New Perspectives on the Paths and Patterns of Economic Growth in Chinese and European History



Explaining the Great Divergence means explaining the emergence of modern economic growth i.e. a substantial and above all sustained increase of GDP per capita in real terms. In my view such growth can only be ‘Schumpeterian’, i.e. driven by permanent innovation in products and production and by increased productivity. Unless they are combined with innovation, which is not an automatic result of ‘the rise of the market’, of ‘capital-accumulation’ or ‘industriousness’, all other sorts of growth tend to peter out via decreasing returns. Modern economic growth presupposes the emergence and continued existence of an innovative economy in an innovative society and was up until now realized via a permanent increase in productivity based on breakthrough innovations in the field of energy use, technology and institutions. In the eighteenth and nineteenth centuries such an economy and society first emerged in Great Britain, primarily via industrialization, which was based on an energy-intensive, capital-intensive and labour-extensive mode of production.

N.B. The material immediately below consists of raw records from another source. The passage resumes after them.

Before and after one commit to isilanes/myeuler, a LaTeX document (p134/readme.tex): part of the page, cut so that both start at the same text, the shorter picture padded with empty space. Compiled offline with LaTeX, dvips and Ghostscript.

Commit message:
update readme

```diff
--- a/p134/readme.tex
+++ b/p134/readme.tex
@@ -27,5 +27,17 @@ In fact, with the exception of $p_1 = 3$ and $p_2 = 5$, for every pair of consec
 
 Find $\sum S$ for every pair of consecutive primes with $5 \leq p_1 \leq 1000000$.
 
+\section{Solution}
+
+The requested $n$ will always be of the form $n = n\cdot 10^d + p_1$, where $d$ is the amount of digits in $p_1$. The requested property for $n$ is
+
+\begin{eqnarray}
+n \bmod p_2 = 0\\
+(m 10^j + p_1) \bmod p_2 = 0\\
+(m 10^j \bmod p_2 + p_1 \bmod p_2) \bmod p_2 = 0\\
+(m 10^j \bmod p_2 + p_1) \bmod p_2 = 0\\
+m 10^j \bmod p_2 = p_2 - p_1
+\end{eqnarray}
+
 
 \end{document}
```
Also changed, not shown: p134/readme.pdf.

In my presentation I will try and show that the emergence of this mode of production in Britain and to a lesser extent the rest of the West was a fairly ‘logical’ continuation of a developmental path that had existed there already for quite some time and that was absent in China. The economies and societies of Britain and China had been on very different trajectories for several centuries. I clearly reject the ‘surprising resemblances thesis’ of Pomeranz and other members of the California School and will indicate why I not convinced that China’s economy will catch up with the West. I doing so I will pay ample attention to the importance of the ‘institution of institutions’ i.e. the state for innovation and for growth more in general in both of the regions discussed.